Once the plant had been commissioned, Deepak transferred the insurance of the plant to its conventional property insurance policy. Davy were not named as co-insured under this policy but the court considered what the position would have been if it had been.
A year after the plant was commissioned, there was an explosion resulting in substantial damage. Deepak sued Davy. A number of preliminary issues were tried, including whether Davy had a defence on the basis that the action against Davy was one of subrogation founded upon a contract of insurance, the benefit of which flows to Davy.
It is now well established that a sub-contractor has an insurable interest in the whole of the works and not just his own contribution to those works, on the basis that, if the operation is halted for any reason, the sub-contractor will lose the benefit of the agreement for his services. The main effect of this is to confer upon the sub-contractor the benefit of subrogation immunity in the event that his own fault is the cause of any damage to the works (see, for example, Petrofina (UK) Ltd vs Magnaload Ltd (1984) 25 BLR 37).
In this case, the Court of Appeal held that Davy had an insurable interest until completion of the work because it might lose the opportunity to do the work and to be remunerated for it if the property or structure were damaged or destroyed by any of the “all risks” covered by the policy. However, thereafter Davy would only suffer loss if the damage was the result of a breach of contract on its part and in the normal course of events a contractor would take out liability or professional indemnity insurance to protect against this. The court held that Davy had no insurable interest in the plant following completion, the co-insurance term was not effective and they lost the immunity from subrogation claims.

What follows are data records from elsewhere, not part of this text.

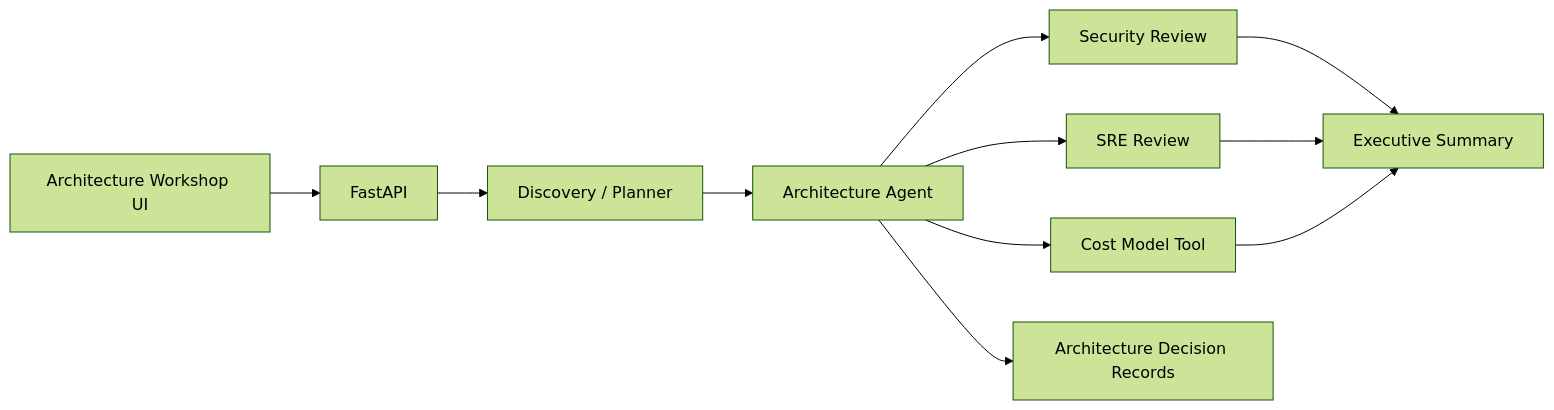
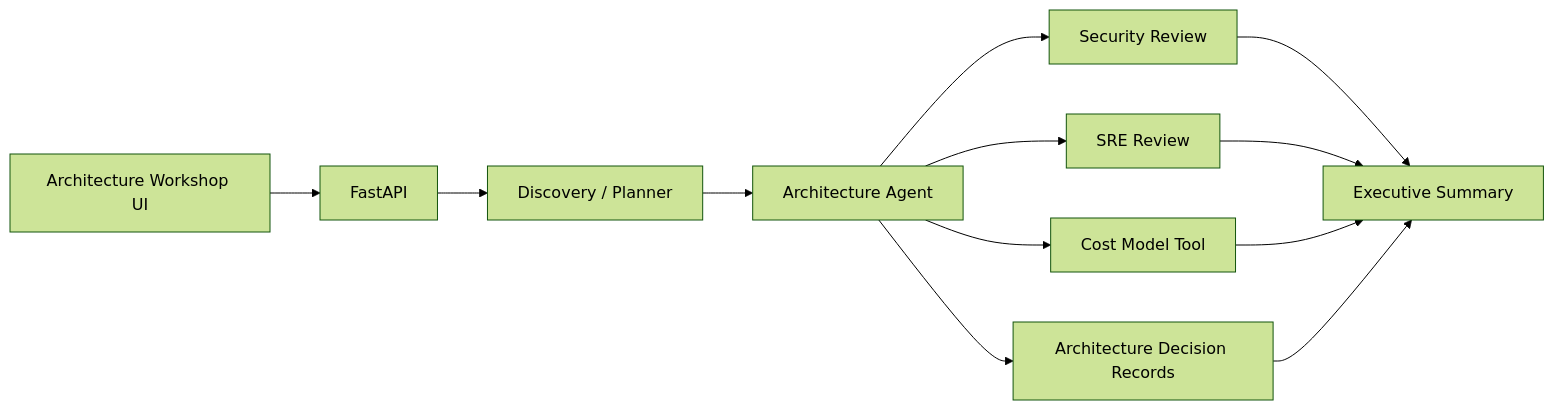
The diagram in README.md (aryacreates/ai-solution-architect), drawn with Mermaid (forest theme) before and after one commit. The commit also changed other lines of this file, not shown here.

````diff
--- a/README.md
+++ b/README.md
@@ -21,13 +28,17 @@
 ```mermaid
 flowchart LR
     UI[Architecture Workshop UI] --> API[FastAPI]
+
     API --> DISC[Discovery / Planner]
     DISC --> ARCH[Architecture Agent]
+
     ARCH --> SEC[Security Review]
     ARCH --> SRE[SRE Review]
+    ARCH --> COST[Cost Model Tool]
+    ARCH --> ADR[Architecture Decision Records]
+
     SEC --> SUM[Executive Summary]
     SRE --> SUM
-    ARCH --> COST[Cost Model Tool]
-    ARCH --> ADR[Architecture Decision Records]
     COST --> SUM
+    ADR --> SUM
 ```
````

Iain Black is a partner of Masons solicitors, London. E-mail: email@example.com